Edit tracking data
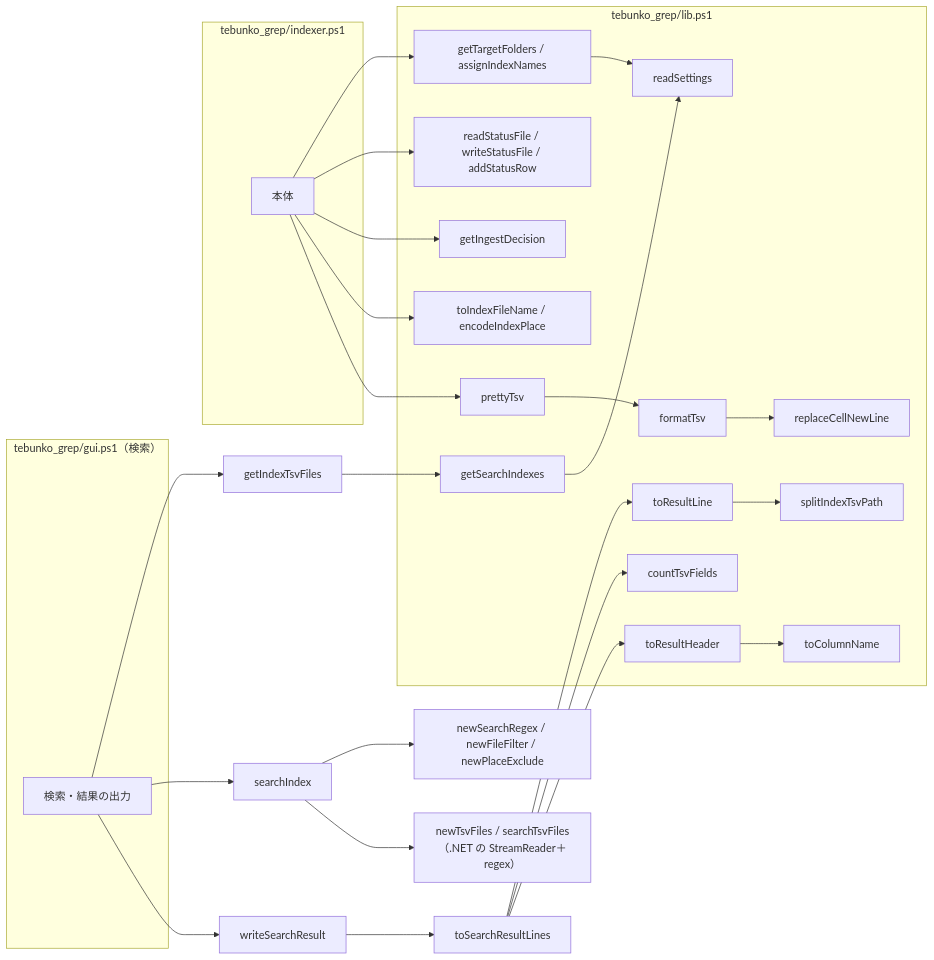
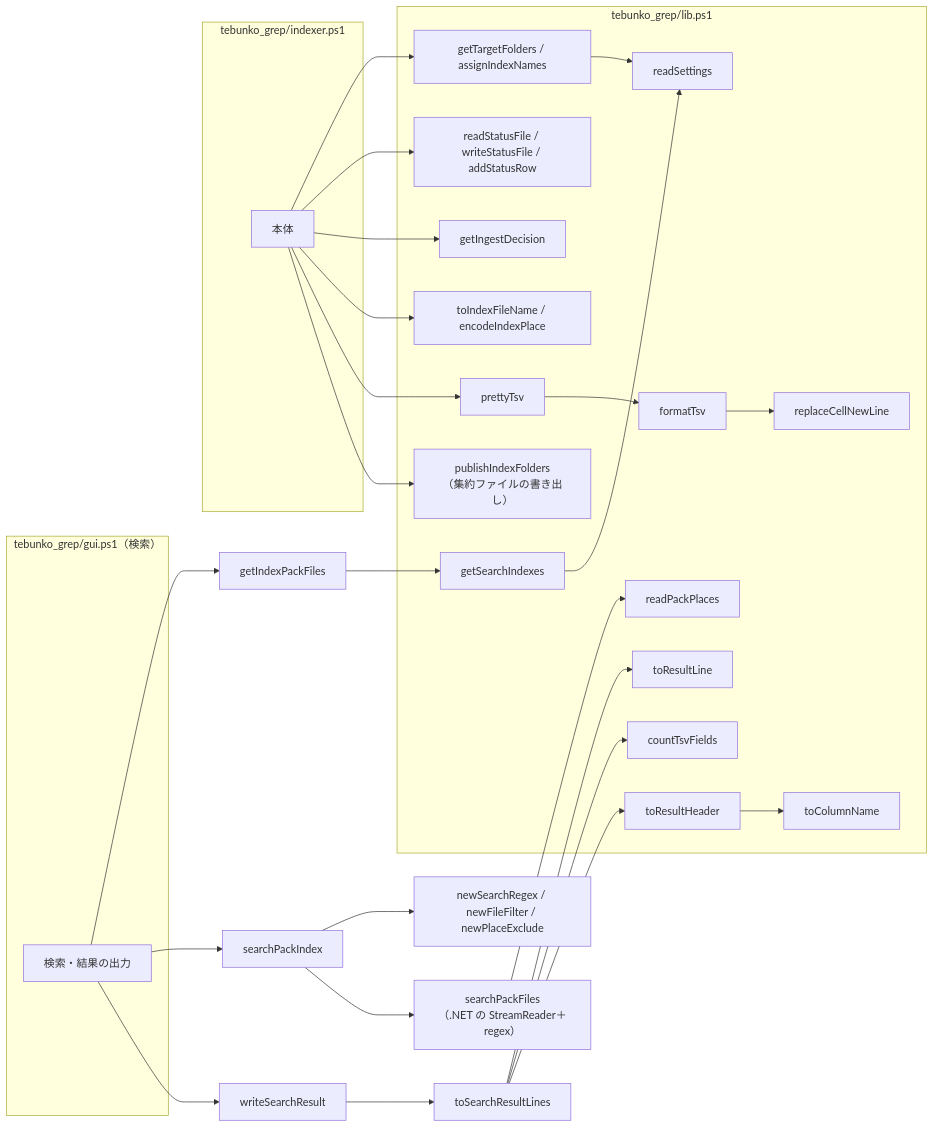
One commit to hsgwa/tebunko changed the second of 3 diagrams in docs/00_共通_2_共通モジュール.md. Above: the diagram before and after it, drawn with Mermaid. The commit also changed other lines of this file and 53 other files, not shown here.

````diff
--- a/docs/00_共通_2_共通モジュール.md
+++ b/docs/00_共通_2_共通モジュール.md
@@ -227,39 +227,41 @@
 ```mermaid
 flowchart LR
     subgraph OTS["tebunko_grep/indexer.ps1"]
         OT["本体"]
     end
     subgraph GRS["tebunko_grep/gui.ps1（検索）"]
         GR["検索・結果の出力"]
     end
     subgraph CMS["tebunko_grep/lib.ps1"]
         RCL["readSettings"]
         RSF["readStatusFile / writeStatusFile / addStatusRow"]
         GTF["getTargetFolders / assignIndexNames"]
         GID["getIngestDecision"]
         GIF["getSearchIndexes"]
         TSF["toIndexFileName / encodeIndexPlace"]
         RNL["replaceCellNewLine"]
         FT["formatTsv"]
         PT["prettyTsv"]
-        SIF["splitIndexTsvPath"]
+        PUB["publishIndexFolders<br>（集約ファイルの書き出し）"]
+        RPP["readPackPlaces"]
         TRL["toResultLine"]
         CTF["countTsvFields"]
         TRH["toResultHeader"]
         TCN["toColumnName"]
     end
 
     OT --> GTF --> RCL
     OT --> RSF
     OT --> GID
     OT --> TSF
     OT --> PT --> FT --> RNL
-    GR --> ITF["getIndexTsvFiles"] --> GIF --> RCL
-    GR --> SI["searchIndex"]
+    OT --> PUB
+    GR --> ITF["getIndexPackFiles"] --> GIF --> RCL
+    GR --> SI["searchPackIndex"]
     SI --> NSR["newSearchRegex / newFileFilter / newPlaceExclude"]
-    SI --> STF["newTsvFiles / searchTsvFiles<br>（.NET の StreamReader＋regex）"]
+    SI --> STF["searchPackFiles<br>（.NET の StreamReader＋regex）"] --> RPP
     GR --> WSR["writeSearchResult"] --> TSR["toSearchResultLines"]
-    TSR --> TRL --> SIF
+    TSR --> TRL
     TSR --> CTF
     TSR --> TRH --> TCN
 ```
````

### Your instructions:
Among the entries, find every line holding "subgraph" and return it.

### Worked solution:
     subgraph OTS["tebunko_grep/indexer.ps1"]
     subgraph GRS["tebunko_grep/gui.ps1（検索）"]
     subgraph CMS["tebunko_grep/lib.ps1"]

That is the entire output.